-- Input material follows --
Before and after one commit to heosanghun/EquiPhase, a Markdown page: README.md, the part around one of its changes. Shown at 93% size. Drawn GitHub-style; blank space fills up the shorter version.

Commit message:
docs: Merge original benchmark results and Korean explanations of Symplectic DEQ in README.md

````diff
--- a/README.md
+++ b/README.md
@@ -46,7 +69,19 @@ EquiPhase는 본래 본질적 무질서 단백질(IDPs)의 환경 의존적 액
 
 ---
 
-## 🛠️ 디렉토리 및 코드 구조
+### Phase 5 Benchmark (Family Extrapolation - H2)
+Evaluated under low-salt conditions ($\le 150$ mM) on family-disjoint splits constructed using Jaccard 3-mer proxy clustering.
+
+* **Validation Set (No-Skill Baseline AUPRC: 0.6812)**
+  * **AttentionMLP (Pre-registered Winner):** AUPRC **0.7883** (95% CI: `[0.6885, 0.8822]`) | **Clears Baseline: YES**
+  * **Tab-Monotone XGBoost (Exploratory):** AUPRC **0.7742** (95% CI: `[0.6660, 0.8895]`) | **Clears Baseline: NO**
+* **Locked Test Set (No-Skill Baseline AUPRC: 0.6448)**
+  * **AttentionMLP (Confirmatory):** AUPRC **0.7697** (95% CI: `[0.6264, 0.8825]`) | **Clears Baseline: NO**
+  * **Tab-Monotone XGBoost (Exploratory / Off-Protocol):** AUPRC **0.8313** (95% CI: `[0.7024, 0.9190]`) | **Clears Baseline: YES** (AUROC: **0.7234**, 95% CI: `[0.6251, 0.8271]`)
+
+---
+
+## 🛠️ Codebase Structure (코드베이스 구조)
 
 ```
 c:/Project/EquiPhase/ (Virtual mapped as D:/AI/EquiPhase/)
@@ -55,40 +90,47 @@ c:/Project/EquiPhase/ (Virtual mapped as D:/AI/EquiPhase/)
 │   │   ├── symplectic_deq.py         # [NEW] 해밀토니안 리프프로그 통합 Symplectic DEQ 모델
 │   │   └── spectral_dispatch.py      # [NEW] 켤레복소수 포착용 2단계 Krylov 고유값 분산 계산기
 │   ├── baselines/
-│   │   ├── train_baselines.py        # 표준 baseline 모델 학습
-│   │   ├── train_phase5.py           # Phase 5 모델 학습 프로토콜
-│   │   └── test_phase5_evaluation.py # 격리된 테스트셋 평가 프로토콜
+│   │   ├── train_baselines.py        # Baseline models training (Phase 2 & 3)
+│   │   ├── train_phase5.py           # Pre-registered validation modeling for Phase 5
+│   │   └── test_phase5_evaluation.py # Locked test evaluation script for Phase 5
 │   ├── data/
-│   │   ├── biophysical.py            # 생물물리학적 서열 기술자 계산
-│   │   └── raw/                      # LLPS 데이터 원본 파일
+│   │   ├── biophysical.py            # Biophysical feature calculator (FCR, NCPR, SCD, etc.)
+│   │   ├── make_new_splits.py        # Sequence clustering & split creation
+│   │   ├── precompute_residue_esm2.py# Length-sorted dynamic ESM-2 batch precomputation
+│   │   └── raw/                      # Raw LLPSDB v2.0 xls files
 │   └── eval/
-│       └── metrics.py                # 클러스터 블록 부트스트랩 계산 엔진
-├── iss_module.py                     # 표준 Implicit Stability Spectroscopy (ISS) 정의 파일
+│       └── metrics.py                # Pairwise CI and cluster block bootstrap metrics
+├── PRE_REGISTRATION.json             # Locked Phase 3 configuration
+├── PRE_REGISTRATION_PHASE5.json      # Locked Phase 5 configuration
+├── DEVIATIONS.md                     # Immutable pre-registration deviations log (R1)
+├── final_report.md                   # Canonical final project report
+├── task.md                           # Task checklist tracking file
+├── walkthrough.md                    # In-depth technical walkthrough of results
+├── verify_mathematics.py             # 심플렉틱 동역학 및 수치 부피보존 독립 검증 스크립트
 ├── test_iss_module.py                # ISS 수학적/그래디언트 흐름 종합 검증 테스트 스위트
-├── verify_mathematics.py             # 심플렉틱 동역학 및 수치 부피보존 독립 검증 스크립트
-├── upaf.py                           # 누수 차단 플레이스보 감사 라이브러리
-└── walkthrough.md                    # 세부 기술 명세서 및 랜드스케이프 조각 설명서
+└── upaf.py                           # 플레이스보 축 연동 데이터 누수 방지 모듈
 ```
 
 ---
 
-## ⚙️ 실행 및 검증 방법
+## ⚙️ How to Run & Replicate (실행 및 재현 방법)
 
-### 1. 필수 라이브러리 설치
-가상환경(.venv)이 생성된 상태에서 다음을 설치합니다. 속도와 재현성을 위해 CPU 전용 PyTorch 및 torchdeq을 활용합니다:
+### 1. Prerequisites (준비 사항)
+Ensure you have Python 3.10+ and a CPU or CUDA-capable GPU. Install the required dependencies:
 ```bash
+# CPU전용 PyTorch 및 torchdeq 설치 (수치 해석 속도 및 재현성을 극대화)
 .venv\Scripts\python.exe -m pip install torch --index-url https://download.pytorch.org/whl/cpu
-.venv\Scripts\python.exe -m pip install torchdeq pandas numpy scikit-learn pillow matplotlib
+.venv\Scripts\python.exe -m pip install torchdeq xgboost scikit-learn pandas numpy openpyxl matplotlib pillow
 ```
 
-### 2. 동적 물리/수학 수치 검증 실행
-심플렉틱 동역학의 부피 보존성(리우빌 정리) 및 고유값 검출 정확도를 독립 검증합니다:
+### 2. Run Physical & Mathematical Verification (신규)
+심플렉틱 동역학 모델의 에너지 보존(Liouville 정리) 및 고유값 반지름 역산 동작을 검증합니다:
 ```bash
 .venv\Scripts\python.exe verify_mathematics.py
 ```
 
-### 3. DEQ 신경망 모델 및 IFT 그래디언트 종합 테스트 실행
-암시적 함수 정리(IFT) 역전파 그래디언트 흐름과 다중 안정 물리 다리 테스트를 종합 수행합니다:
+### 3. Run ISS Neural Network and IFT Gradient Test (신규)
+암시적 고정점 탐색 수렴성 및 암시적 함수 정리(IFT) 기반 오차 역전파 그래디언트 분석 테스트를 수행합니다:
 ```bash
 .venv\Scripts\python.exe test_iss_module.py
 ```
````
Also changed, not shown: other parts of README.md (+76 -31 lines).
-- Input material concluded --
When you answer, return each line of the material exactly as it was written.

Before and after one commit to heosanghun/EquiPhase, a Markdown page: README.md, the part around one of its changes. Shown at 93% size. Drawn GitHub-style; blank space fills up the shorter version.

Commit message:
docs: Merge original benchmark results and Korean explanations of Symplectic DEQ in README.md

````diff
--- a/README.md
+++ b/README.md
@@ -46,7 +69,19 @@ EquiPhase는 본래 본질적 무질서 단백질(IDPs)의 환경 의존적 액
 
 ---
 
-## 🛠️ 디렉토리 및 코드 구조
+### Phase 5 Benchmark (Family Extrapolation - H2)
+Evaluated under low-salt conditions ($\le 150$ mM) on family-disjoint splits constructed using Jaccard 3-mer proxy clustering.
+
+* **Validation Set (No-Skill Baseline AUPRC: 0.6812)**
+  * **AttentionMLP (Pre-registered Winner):** AUPRC **0.7883** (95% CI: `[0.6885, 0.8822]`) | **Clears Baseline: YES**
+  * **Tab-Monotone XGBoost (Exploratory):** AUPRC **0.7742** (95% CI: `[0.6660, 0.8895]`) | **Clears Baseline: NO**
+* **Locked Test Set (No-Skill Baseline AUPRC: 0.6448)**
+  * **AttentionMLP (Confirmatory):** AUPRC **0.7697** (95% CI: `[0.6264, 0.8825]`) | **Clears Baseline: NO**
+  * **Tab-Monotone XGBoost (Exploratory / Off-Protocol):** AUPRC **0.8313** (95% CI: `[0.7024, 0.9190]`) | **Clears Baseline: YES** (AUROC: **0.7234**, 95% CI: `[0.6251, 0.8271]`)
+
+---
+
+## 🛠️ Codebase Structure (코드베이스 구조)
 
 ```
 c:/Project/EquiPhase/ (Virtual mapped as D:/AI/EquiPhase/)
@@ -55,40 +90,47 @@ c:/Project/EquiPhase/ (Virtual mapped as D:/AI/EquiPhase/)
 │   │   ├── symplectic_deq.py         # [NEW] 해밀토니안 리프프로그 통합 Symplectic DEQ 모델
 │   │   └── spectral_dispatch.py      # [NEW] 켤레복소수 포착용 2단계 Krylov 고유값 분산 계산기
 │   ├── baselines/
-│   │   ├── train_baselines.py        # 표준 baseline 모델 학습
-│   │   ├── train_phase5.py           # Phase 5 모델 학습 프로토콜
-│   │   └── test_phase5_evaluation.py # 격리된 테스트셋 평가 프로토콜
+│   │   ├── train_baselines.py        # Baseline models training (Phase 2 & 3)
+│   │   ├── train_phase5.py           # Pre-registered validation modeling for Phase 5
+│   │   └── test_phase5_evaluation.py # Locked test evaluation script for Phase 5
 │   ├── data/
-│   │   ├── biophysical.py            # 생물물리학적 서열 기술자 계산
-│   │   └── raw/                      # LLPS 데이터 원본 파일
+│   │   ├── biophysical.py            # Biophysical feature calculator (FCR, NCPR, SCD, etc.)
+│   │   ├── make_new_splits.py        # Sequence clustering & split creation
+│   │   ├── precompute_residue_esm2.py# Length-sorted dynamic ESM-2 batch precomputation
+│   │   └── raw/                      # Raw LLPSDB v2.0 xls files
 │   └── eval/
-│       └── metrics.py                # 클러스터 블록 부트스트랩 계산 엔진
-├── iss_module.py                     # 표준 Implicit Stability Spectroscopy (ISS) 정의 파일
+│       └── metrics.py                # Pairwise CI and cluster block bootstrap metrics
+├── PRE_REGISTRATION.json             # Locked Phase 3 configuration
+├── PRE_REGISTRATION_PHASE5.json      # Locked Phase 5 configuration
+├── DEVIATIONS.md                     # Immutable pre-registration deviations log (R1)
+├── final_report.md                   # Canonical final project report
+├── task.md                           # Task checklist tracking file
+├── walkthrough.md                    # In-depth technical walkthrough of results
+├── verify_mathematics.py             # 심플렉틱 동역학 및 수치 부피보존 독립 검증 스크립트
 ├── test_iss_module.py                # ISS 수학적/그래디언트 흐름 종합 검증 테스트 스위트
-├── verify_mathematics.py             # 심플렉틱 동역학 및 수치 부피보존 독립 검증 스크립트
-├── upaf.py                           # 누수 차단 플레이스보 감사 라이브러리
-└── walkthrough.md                    # 세부 기술 명세서 및 랜드스케이프 조각 설명서
+└── upaf.py                           # 플레이스보 축 연동 데이터 누수 방지 모듈
 ```
 
 ---
 
-## ⚙️ 실행 및 검증 방법
+## ⚙️ How to Run & Replicate (실행 및 재현 방법)
 
-### 1. 필수 라이브러리 설치
-가상환경(.venv)이 생성된 상태에서 다음을 설치합니다. 속도와 재현성을 위해 CPU 전용 PyTorch 및 torchdeq을 활용합니다:
+### 1. Prerequisites (준비 사항)
+Ensure you have Python 3.10+ and a CPU or CUDA-capable GPU. Install the required dependencies:
 ```bash
+# CPU전용 PyTorch 및 torchdeq 설치 (수치 해석 속도 및 재현성을 극대화)
 .venv\Scripts\python.exe -m pip install torch --index-url https://download.pytorch.org/whl/cpu
-.venv\Scripts\python.exe -m pip install torchdeq pandas numpy scikit-learn pillow matplotlib
+.venv\Scripts\python.exe -m pip install torchdeq xgboost scikit-learn pandas numpy openpyxl matplotlib pillow
 ```
 
-### 2. 동적 물리/수학 수치 검증 실행
-심플렉틱 동역학의 부피 보존성(리우빌 정리) 및 고유값 검출 정확도를 독립 검증합니다:
+### 2. Run Physical & Mathematical Verification (신규)
+심플렉틱 동역학 모델의 에너지 보존(Liouville 정리) 및 고유값 반지름 역산 동작을 검증합니다:
 ```bash
 .venv\Scripts\python.exe verify_mathematics.py
 ```
 
-### 3. DEQ 신경망 모델 및 IFT 그래디언트 종합 테스트 실행
-암시적 함수 정리(IFT) 역전파 그래디언트 흐름과 다중 안정 물리 다리 테스트를 종합 수행합니다:
+### 3. Run ISS Neural Network and IFT Gradient Test (신규)
+암시적 고정점 탐색 수렴성 및 암시적 함수 정리(IFT) 기반 오차 역전파 그래디언트 분석 테스트를 수행합니다:
 ```bash
 .venv\Scripts\python.exe test_iss_module.py
 ```
````
Also changed, not shown: other parts of README.md (+76 -31 lines).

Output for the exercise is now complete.